“Off belay!” “That’s me!” “On belay!” “Climb when ready!” Paired with a name, these become some of the basic verbal communications used on the wall between climber and belayer. Other than the rope and a couple pieces of protection, communication is the next most important thing to keep between each other. Communication on the wall is more than just simple commands barked back and forth. There are also important non-verbal signals and planning steps that you should be familiar with. After all, it’s not only your life on the line but one of your best friends too (or a random stranger that happens to have a fat rack you need to use).
Proper Planning Prevents Poor Performance
Known as the magic 5 P’s of success. Planning can mean life or death in the mountains. Most of the time, climbing is glamorized with photos and films of people hanging from walls and summiting grand expanses of rock. The planning process and all the time that climbers spend beforehand huddled over maps, books, topos, and weather charts rarely makes the cut. Whether you’re doing a grade III or grade VI, you should still do some planning the day before. Bare minimum, you should know the answers to these questions before you head out: :

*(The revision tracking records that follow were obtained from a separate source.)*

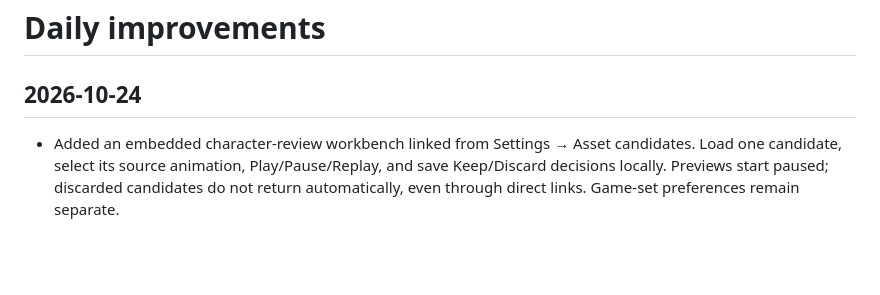
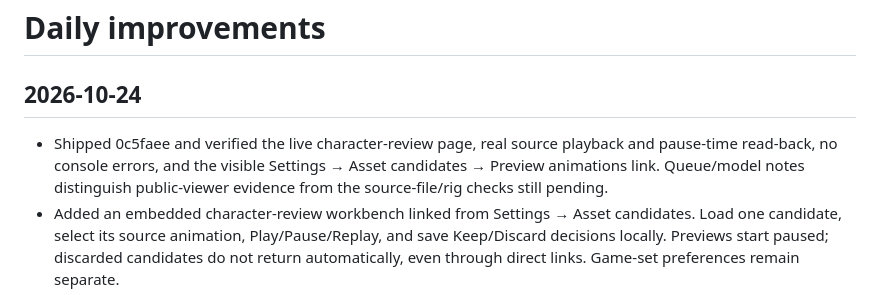
Before and after one commit to BogieBogard/chess, a Markdown page: CHANGELOG.md, the part around the change. Rendered like a GitHub page; blank space fills up the shorter version.

Commit message:
Record live verification of character review

```diff
--- a/CHANGELOG.md
+++ b/CHANGELOG.md
@@ -1,6 +1,7 @@
 # Daily improvements
 
 ## 2026-10-24
+- Shipped 0c5faee and verified the live character-review page, real source playback and pause-time read-back, no console errors, and the visible Settings → Asset candidates → Preview animations link. Queue/model notes distinguish public-viewer evidence from the source-file/rig checks still pending.
 - Added an embedded character-review workbench linked from Settings → Asset candidates. Load one candidate, select its source animation, Play/Pause/Replay, and save Keep/Discard decisions locally. Previews start paused; discarded candidates do not return automatically, even through direct links. Game-set preferences remain separate.
 - Continued model evaluation with the official public viewer: Knight of Tomorrow exposes a 9.8s clip, Pale Knight a 6.8s clip, and Forgotten Knight no animation clips. Source downloads still require sign-in; no rigged replacement adopted or protected model data extracted.
 - Validation: 43 tests pass, including review persistence, all-discarded/direct-link behavior, rejected-asset exclusion and unavailable storage. Browser verified all three viewer outcomes, playback/pause time read-back, replay, saved Keep and discard protection across reload. A 358px CSS viewport has no horizontal overflow and full-width picker/load controls.
```
Also changed, not shown: QUEUE.md (+2 -2 lines).
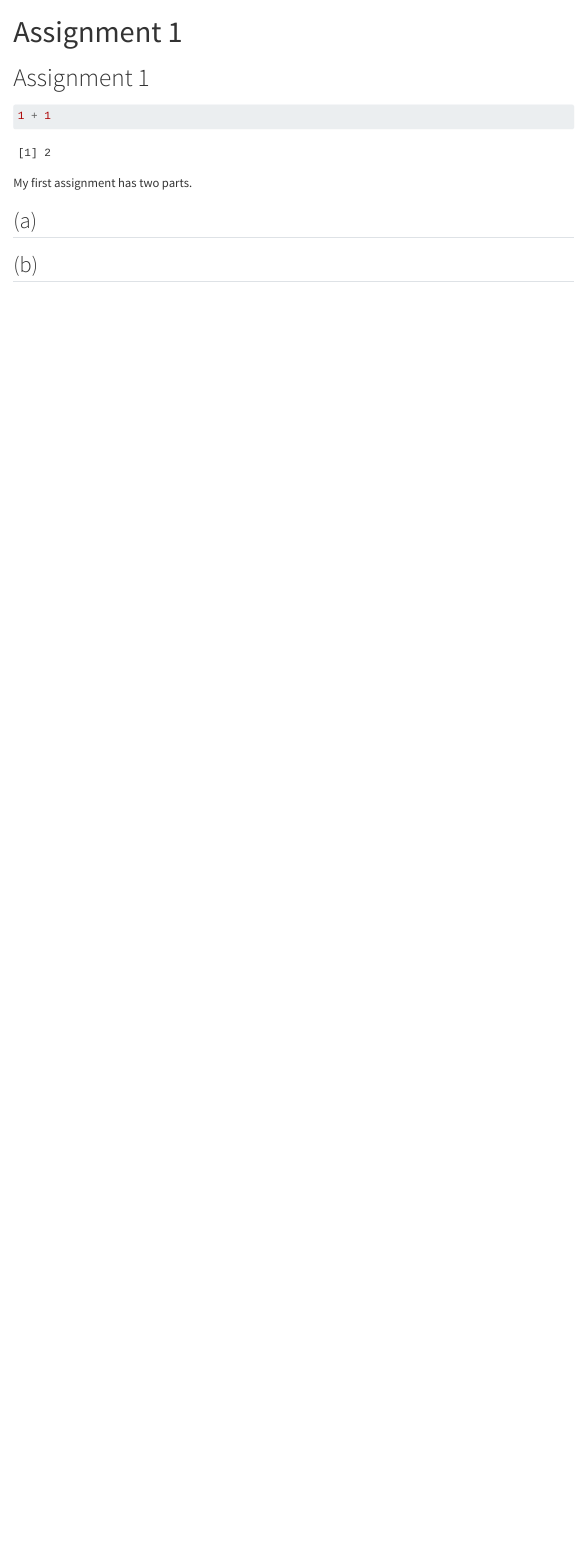
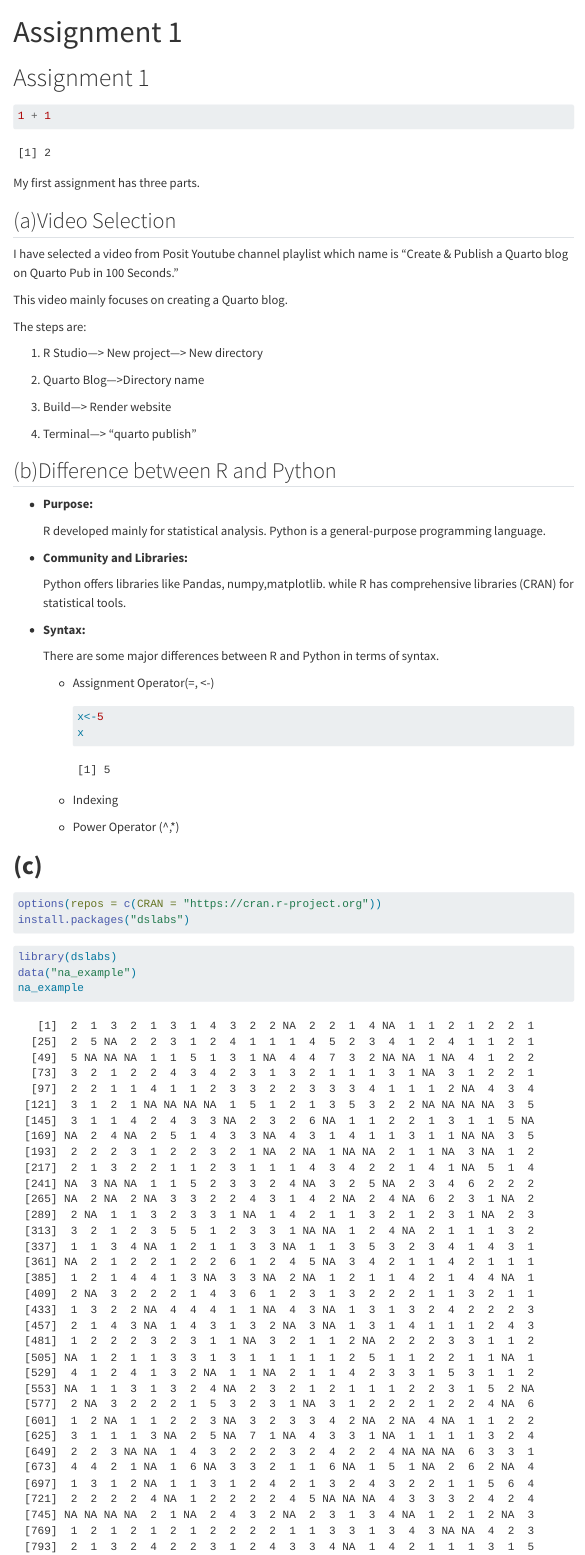
Before and after one commit to emu-hacettepe-analytics/emu430-fall2023-ccerenarslan, a Quarto document (assignments/assignment-1.qmd): the page in a window 1100 px wide, from its top. Rendered offline with R 4.5, knitr and Pandoc in place of Quarto, with nearby package versions; menus at the side of the page are left out.

Commit message:
Part3
part3

````diff
--- a/assignments/assignment-1.qmd
+++ b/assignments/assignment-1.qmd
@@ -8,8 +8,60 @@ title: "Assignment 1"
 1 + 1
 ```
 
-My first assignment has two parts.
+My first assignment has three parts.
 
-## (a)
+## (a)Video Selection
 
-## (b)
+I have selected a video from Posit Youtube channel playlist which name is "Create & Publish a Quarto blog on Quarto Pub in 100 Seconds."
+
+This video mainly focuses on creating a Quarto blog.
+
+The steps are:
+
+1.  R Studio---\> New project---\> New directory
+
+2.  Quarto Blog---\>Directory name
+
+3.  Build---\> Render website
+
+4.  Terminal---\> "quarto publish"
+
+## (b)Difference between R and Python
+
+-   **Purpose:**
+
+    R developed mainly for statistical analysis. Python is a general-purpose programming language.
+
+-   **Community and Libraries:**
+
+    Python offers libraries like Pandas, numpy,matplotlib. while R has comprehensive libraries (CRAN) for statistical tools.
+
+-   **Syntax:**
+
+    There are some major differences between R and Python in terms of syntax.
+
+    -   Assignment Operator(=, \<-)
+
+        ```{r}
+        x<-5
+        x
+        ```
+
+    -   Indexing
+
+    -   Power Operator (\^,\*)
+
+# **(c)**
+
+```{r}
+options(repos = c(CRAN = "https://cran.r-project.org"))
+install.packages("dslabs")
+```
+
+```{r}
+library(dslabs)
+data("na_example")
+na_example
+```
+
+```{r}
````
Also changed, not shown: docs/search.json, assignments/assignment-1.qmd (11 more changed lines), 1 other file.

- How is the approach?
- How much water do you need?
- What gear is needed for the ascent?
- How are you getting off the wall?
- How much food is needed?
- Who gets to climb what pitch?
- What time are you going to start?
After you have the basics covered, waking up and grabbing your gear is simple. You can get some breakfast and start your trek in no time. Obviously, if you are doing a grade VI climb there is a lot more planning. But if you’re doing a grade VI climb, hopefully, you don’t need the internet to tell you the importance of planning and communication.
Brief at the Base Before you Belay
The 4 B’s of briefing, some alliteration I just made up. Though I made up the whole 4 B’s thing, briefing at the base of the climb is beyond essential. Before you even shoe up and tie-in, you should know EXACTLY what is going on. If there is one thing I learned from too many years in the military, it’s brief, debrief, and communicate. A couple basics to cover:
- Who is climbing? (obviously)
- Linking pitches?
- Swinging leads or leading in blocks?
- What if you lose the ability to hear each other?
- What if something goes wrong? (injury or off-route)
- Do you have the required gear for an emergency rap or rescue?
These are just a few of the questions you want to make sure you have the answers to before you get on the wall. Some of them were probably covered the night before, but it’s still good to reiterate.
Be weary linking pitches, rope drag is always an issue and you’re venturing into territory where self-rescues are more difficult and dangerous. Keep in mind when swinging leads that you can use the rope as an anchor, but if you’re leading in blocks you’ll need to use cordelette or slings. And setting up nonverbal signals (such as rope tugs) beforehand can save you a LOT of pain and stress in the future.
Cramming Cracks with Cord Creates Conundrums
North Overhang (5.9), Joshua Tree, California. A classic roof with a perfect hand crack that juts out of the side of the history-rich Intersection Rock. My climbing partner (Will) and I decided that we would climb it in two pitches. Pitch two starting right before you have to dedicate in a hand crack and pull the super fun crux around the roof.
After successfully pulling the roof and anchoring off at the top, the wind was whipping in my face. I yelled, “Will, I am off belay!” at the top of my lungs at least times three times to no avail. “Hmph, I guess he’ll get the point after I start pulling all the rope, no worries.” I get a couple pulls on the rope and it stops. Maybe Will is taking me off of belay?
Ahh, the rope was carelessly pulled into the crack about five meters below me, right where it meets the roof, perfect.
I’m on the top, probably 8-12 meters away from Will, and for the life of us, we can’t hear shit. The wind, coupled with the giant roof he was under, created the perfect recipe to cease our communication (both verbal and non-verbal). Does he know I topped? Am I on belay? What’s he even doing down there? Long story short, I had enough rope pulled through to safely downclimb off of a clove hitch to the anchor, establish communication through a third party, and work the rope out as a team. Will followed and we rapped.
Will and I were still blooming in our climbing “careers” at that point. We didn’t have much (or any) training for emergencies and that was the first time we’ve ever lost full communication with each other. We had no brief and no contingency plan in place. With proper planning and briefing, we could have:
- Read up on the route and did it in one pitch
- Identified the potential of the rope sucking into the crack
- Established a method of non-verbal communication when we lost verbal
- Brought useful gear (walkie-talkies) for high wind communication
Shit will hit the fan!
The more you climb, the more crazy shit you will have to deal with. Things will go wrong. That’s the nature of the beast. A lot can happen: ropes getting stuck, rock fall, inclement weather, injury, or even just the inability to climb a route. What you have to do is remember what was planned, and keep your head on straight. Good climbing partners excel at this.
The difference between a good alpinist and a great alpinist can be narrowed down to decision making
Solid decisions will save your life on the wall and It’s easier to make solid, quick, and precise decisions when you’re properly communicating and well prepared. From time to time, it ’s smart to take a step back from all the fun and respect the danger involved. But never forget that it’s ultimately about having fun.